(Your assignment) Could you reproduce every record below exactly, excluding all pictures?

Before-and-after page screenshots:
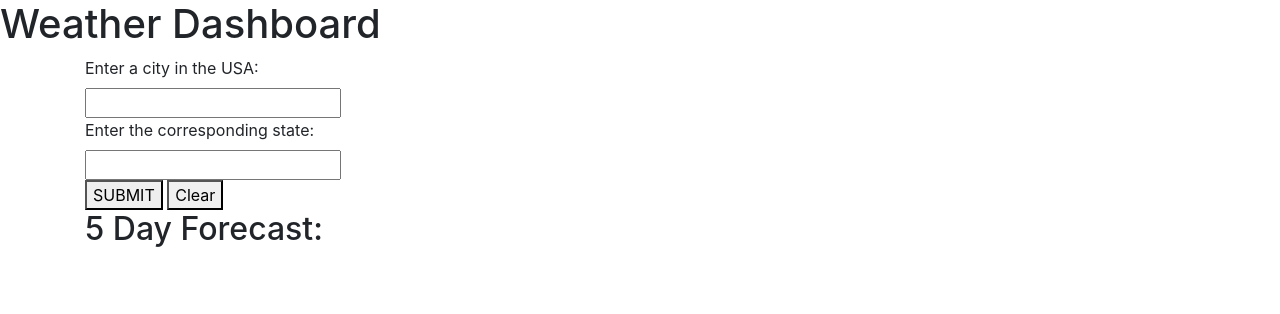
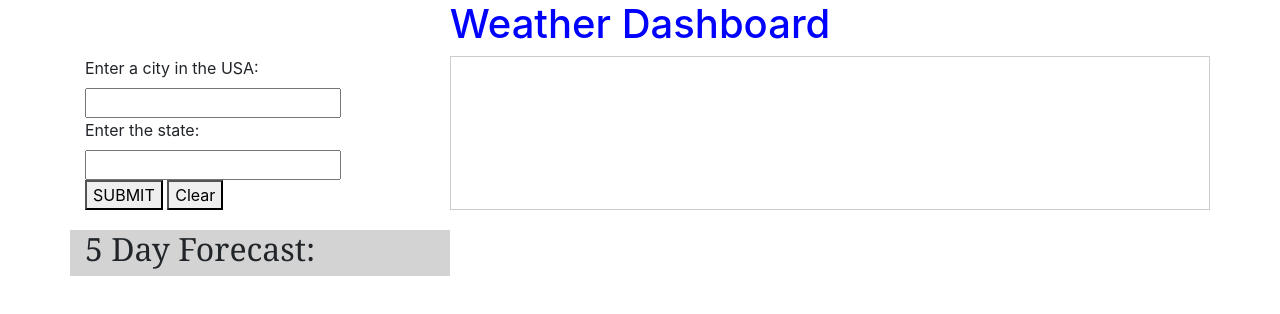
Before and after one commit to sfds1/hw6weather, a plain HTML site: page index.html in a window 1280 px wide. Drawn offline with nearby package versions, Linux system fonts and the light colour scheme.

Commit message:
some styling updates

```diff
--- a/assets/script.js
+++ b/assets/script.js
@@ -11,7 +11,6 @@ $("#submit").on("click", function(event){
  // Class API key for openweathermap
  var APIKey = "166a433c57516f51dfab1f7edaed8413";
 
-
  // The URL to get the current weather
  var queryURL = "https://api.openweathermap.org/data/2.5/weather?q=" + inputCity + "," + inputState + ",US&appid=" + APIKey;
 
@@ -20,11 +19,9 @@ $("#submit").on("click", function(event){
    url: queryURL,
    method: "GET"
  }).then(function(response) {
- console.log(response);
-   // Create CODE HERE to log the resulting object
-   // Create CODE HERE to transfer content to HTML
+
    $('.date').text(today);
-   $('.city').text(`${response.name} Current weather details`);
+   $('.city').text(`${response.name} current weather details`);
    $('.humidity').text(`Humidity: ${response.main.humidity}%`);
    $('.wind').text(`Wind speed: ${response.wind.speed} MPH`);
    // Create CODE HERE to calculate the temperature (converted from Kelvin)
@@ -51,6 +48,8 @@ $("#submit").on("click", function(event){
           }).then(function(responseUV) {
             $('.uvIndex').text(`UV Index: ${responseUV.value}`);
           });
+
+
  });
 
 
--- a/assets/style.css
+++ b/assets/style.css
@@ -0,0 +1,31 @@
+
+h1{
+    text-align: center;
+    font-weight: 500;
+    color: blue
+
+
+}
+
+
+.current{
+    border: 1px solid #ccc; /* Gray border */
+    text-align: center;
+}
+
+.city{
+    font-size: 24px;
+}
+
+.date{
+    font-size: 20px;
+}
+
+
+.forecast{
+
+    background-color: lightgrey;
+    margin-top: 20px;
+    font-family: Georgia, 'Times New Roman', Times, serif;
+
+}
--- a/index.html
+++ b/index.html
@@ -26,7 +26,7 @@
             <form>
                 <label for="city">Enter a city in the USA: </label><input type="text" id="city" name="city">
                 <br>
-                <label for="state">Enter the corresponding state: </label><input type="text" id="state" name="state">
+                <label for="state">Enter the state: </label><input type="text" id="state" name="state">
                 <br>
                 <button id="submit">SUBMIT</button>
                 <button id="clear">Clear</button>
@@ -34,7 +34,7 @@
         </div>
     </div>
     <br>
-    <div class="col-8">
+    <div class="col-md-8 current">
         <div id="currentWeather">
             <span class="city"></span>
               <ul class="date"></ul>
@@ -49,7 +49,7 @@
 
 
   <div class="row">
-    <div class="col-8">
+    <div class="col-md-4 forecast float-left">
       <h2>5 Day Forecast:</h2>
       <div id="forecastWeather">
         <div id="forecast">
```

(Your response)
Before and after one commit to sfds1/hw6weather, a plain HTML site: page index.html in a window 1280 px wide. Drawn offline with nearby package versions, Linux system fonts and the light colour scheme.

Commit message:
some styling updates

```diff
--- a/assets/script.js
+++ b/assets/script.js
@@ -11,7 +11,6 @@ $("#submit").on("click", function(event){
  // Class API key for openweathermap
  var APIKey = "166a433c57516f51dfab1f7edaed8413";
 
-
  // The URL to get the current weather
  var queryURL = "https://api.openweathermap.org/data/2.5/weather?q=" + inputCity + "," + inputState + ",US&appid=" + APIKey;
 
@@ -20,11 +19,9 @@ $("#submit").on("click", function(event){
    url: queryURL,
    method: "GET"
  }).then(function(response) {
- console.log(response);
-   // Create CODE HERE to log the resulting object
-   // Create CODE HERE to transfer content to HTML
+
    $('.date').text(today);
-   $('.city').text(`${response.name} Current weather details`);
+   $('.city').text(`${response.name} current weather details`);
    $('.humidity').text(`Humidity: ${response.main.humidity}%`);
    $('.wind').text(`Wind speed: ${response.wind.speed} MPH`);
    // Create CODE HERE to calculate the temperature (converted from Kelvin)
@@ -51,6 +48,8 @@ $("#submit").on("click", function(event){
           }).then(function(responseUV) {
             $('.uvIndex').text(`UV Index: ${responseUV.value}`);
           });
+
+
  });
 
 
--- a/assets/style.css
+++ b/assets/style.css
@@ -0,0 +1,31 @@
+
+h1{
+    text-align: center;
+    font-weight: 500;
+    color: blue
+
+
+}
+
+
+.current{
+    border: 1px solid #ccc; /* Gray border */
+    text-align: center;
+}
+
+.city{
+    font-size: 24px;
+}
+
+.date{
+    font-size: 20px;
+}
+
+
+.forecast{
+
+    background-color: lightgrey;
+    margin-top: 20px;
+    font-family: Georgia, 'Times New Roman', Times, serif;
+
+}
--- a/index.html
+++ b/index.html
@@ -26,7 +26,7 @@
             <form>
                 <label for="city">Enter a city in the USA: </label><input type="text" id="city" name="city">
                 <br>
-                <label for="state">Enter the corresponding state: </label><input type="text" id="state" name="state">
+                <label for="state">Enter the state: </label><input type="text" id="state" name="state">
                 <br>
                 <button id="submit">SUBMIT</button>
                 <button id="clear">Clear</button>
@@ -34,7 +34,7 @@
         </div>
     </div>
     <br>
-    <div class="col-8">
+    <div class="col-md-8 current">
         <div id="currentWeather">
             <span class="city"></span>
               <ul class="date"></ul>
@@ -49,7 +49,7 @@
 
 
   <div class="row">
-    <div class="col-8">
+    <div class="col-md-4 forecast float-left">
       <h2>5 Day Forecast:</h2>
       <div id="forecastWeather">
         <div id="forecast">
```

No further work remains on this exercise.